If you were going to try to bring as many random strangers happiness with a single book, what would that book be?
England's Damson Dene Hotel replaced all of its in-room Bibles with Fifty Shades of Grey, in what seems to be a very publicity-generating move last week. Instead of spiritual comfort of the Judaeo-Christian sort, guests now are left to bondage romance to fill those empty moments of the wee hours when they've brought no reading of their own. And whatever one thinks of Damson Dene's choice, the fact that they made a choice raises an interesting question: What book would you put in every room of a hotel you were running?
This being a Sherlock Holmes blog, my answer has to be The Complete Sherlock Holmes, despite an initial impulse to go with The Princess Bride.

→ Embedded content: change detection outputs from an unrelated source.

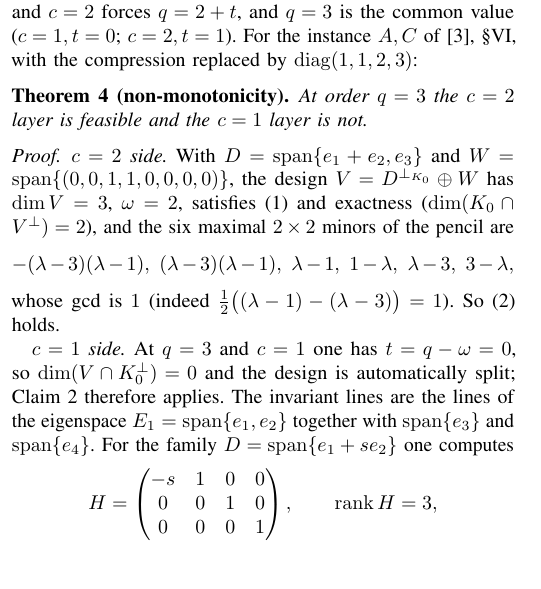
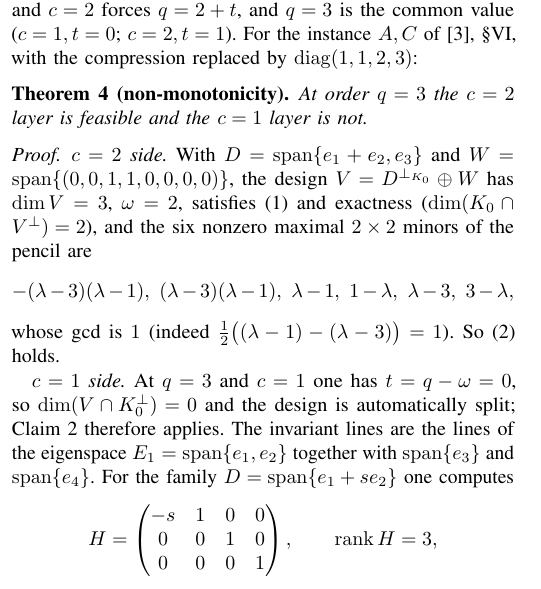
Before and after one commit to Zhengshuji/q1-functional-observer, a LaTeX paper (paper/paper_IV_c2.tex): part of one column of page 2 of 8, cut so that both start at the same text. Compiled offline with pdfLaTeX.

Commit message:
paper IV: nonzero maximal minors wording

```diff
--- a/paper/paper_IV_c2.tex
+++ b/paper/paper_IV_c2.tex
@@ -234,7 +234,7 @@ At order $q=3$ the $c=2$ layer is feasible and the $c=1$ layer is not.
 \begin{proof}
 \emph{$c=2$ side.} With $D=\operatorname{span}\{e_1+e_2,e_3\}$ and
 $W=\operatorname{span}\{(0,0,1,1,0,0,0,0)\}$, the design $V=D^{\perp_{K_0}}\oplus W$ has $\dim V=3$,
-$\omega=2$, satisfies \eqref{eq:5a} and exactness ($\dim(K_0\cap V^\perp)=2$), and the six maximal
+$\omega=2$, satisfies \eqref{eq:5a} and exactness ($\dim(K_0\cap V^\perp)=2$), and the six nonzero maximal
 $2\times2$ minors of the pencil are
 \[
 -(\lambda-3)(\lambda-1),\ (\lambda-3)(\lambda-1),\ \lambda-1,\ 1-\lambda,\ \lambda-3,\ 3-\lambda,
```
Also changed, not shown: paper/paper_IV_c2.pdf.
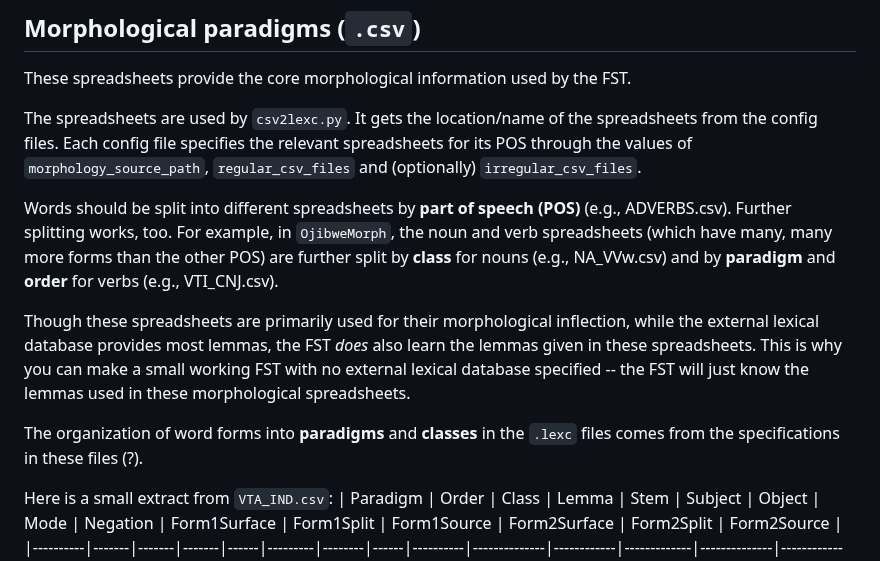
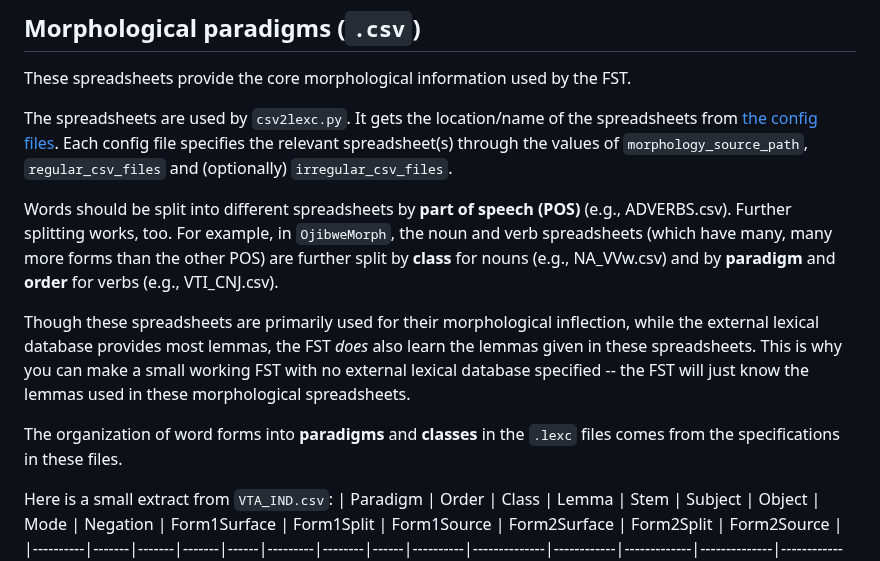
Before and after one commit to ELF-Lab/ParserTools, a Markdown page: docs/morphological_source.md, the part around the change. GitHub-like rendering.

```diff
--- a/docs/morphological_source.md
+++ b/docs/morphological_source.md
@@ -10,13 +10,13 @@ The morphological source includes four key components used to build the FST.  Th
 ## Morphological paradigms (`.csv`)
 These spreadsheets provide the core morphological information used by the FST.
 
-The spreadsheets are used by `csv2lexc.py`.  It gets the location/name of the spreadsheets from the config files.  Each config file specifies the relevant spreadsheets for its POS through the values of `morphology_source_path`, `regular_csv_files` and (optionally) `irregular_csv_files`.
+The spreadsheets are used by `csv2lexc.py`.  It gets the location/name of the spreadsheets from [the config files](#configuration-files-json).  Each config file specifies the relevant spreadsheet(s) through the values of `morphology_source_path`, `regular_csv_files` and (optionally) `irregular_csv_files`.
 
 Words should be split into different spreadsheets by **part of speech (POS)** (e.g., ADVERBS.csv).  Further splitting works, too.  For example, in `OjibweMorph`, the noun and verb spreadsheets (which have many, many more forms than the other POS) are further split by **class** for nouns (e.g., NA_VVw.csv) and by **paradigm** and **order** for verbs (e.g., VTI_CNJ.csv).
 
 Though these spreadsheets are primarily used for their morphological inflection, while the external lexical database provides most lemmas, the FST *does* also learn the lemmas given in these spreadsheets.  This is why you can make a small working FST with no external lexical database specified -- the FST will just know the lemmas used in these morphological spreadsheets.
 
-The organization of word forms into **paradigms** and **classes** in the `.lexc` files comes from the specifications in these files (?).
+The organization of word forms into **paradigms** and **classes** in the `.lexc` files comes from the specifications in these files.
 
 Here is a small extract from `VTA_IND.csv`:
 | Paradigm | Order | Class | Lemma | Stem | Subject | Object | Mode | Negation | Form1Surface | Form1Split | Form1Source | Form2Surface | Form2Split | Form2Source |
```
Also changed, not shown: docs/README.md (+1 -0 lines), docs/adding_pos.md (added, +32 -0 lines).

Why Holmes? Well, in addition to being a classic crowd-pleaser, his resume has hotel experience.
In the 1930s, the largest hotel in midtown Manhattan, the Hotel Taft actually published books especially for their guests. They printed their own edition of A Study in Scarlet and a collection called Sherlock Holmes Detective Stories, each with art of the Taft Hotel on the cover and "Compliments of the Hotel Taft, New York" in the lower right corner. Inside the cover was a simulated bookplate with a "This book belongs to" line under which the guest could write his or her name and make it their own.

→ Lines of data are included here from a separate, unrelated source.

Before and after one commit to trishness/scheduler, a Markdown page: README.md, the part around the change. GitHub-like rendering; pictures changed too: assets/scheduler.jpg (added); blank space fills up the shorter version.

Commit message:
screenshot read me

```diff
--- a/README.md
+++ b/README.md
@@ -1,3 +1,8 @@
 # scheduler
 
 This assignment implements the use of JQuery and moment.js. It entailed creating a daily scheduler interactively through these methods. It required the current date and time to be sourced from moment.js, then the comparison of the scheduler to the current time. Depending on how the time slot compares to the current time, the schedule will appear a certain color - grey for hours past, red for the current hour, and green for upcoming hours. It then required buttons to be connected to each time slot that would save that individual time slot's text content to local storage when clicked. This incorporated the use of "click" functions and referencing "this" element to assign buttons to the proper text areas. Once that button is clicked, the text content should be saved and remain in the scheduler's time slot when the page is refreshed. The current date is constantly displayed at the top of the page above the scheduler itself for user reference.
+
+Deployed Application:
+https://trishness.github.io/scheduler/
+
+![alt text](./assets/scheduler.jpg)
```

While "Tarry at the Taft" publishing also put out some other authors than Doyle, like Poe, Wilde, Carroll, and Balzac, it wasn't until decades after I saw my first Taft edition that I ever heard of that lot, or even considered that they might exist. After all, why wouldn't a New York hotel in the 1930s want to feature Sherlock Holmes?
So the idea of placing a nice edition of the Sherlock Holmes canon in every room of a nice hotel just seems like a natural . . . much moreso than Fifty Shades of Grey. Eighty years from now, do you think those hotel copies will be cherished in the hands of collectors? I think not.
Postscript: In reacquainting myself with the Taft editions, I got to pull out Ron DeWaal's The World Bibliography of Sherlock Holmes and Dr. Watson and Don Redmond's Sherlock Holmes Among the Pirates, two reminders of great days past. It had been a while, and it was nice to spend a little time with books that felt like old friends.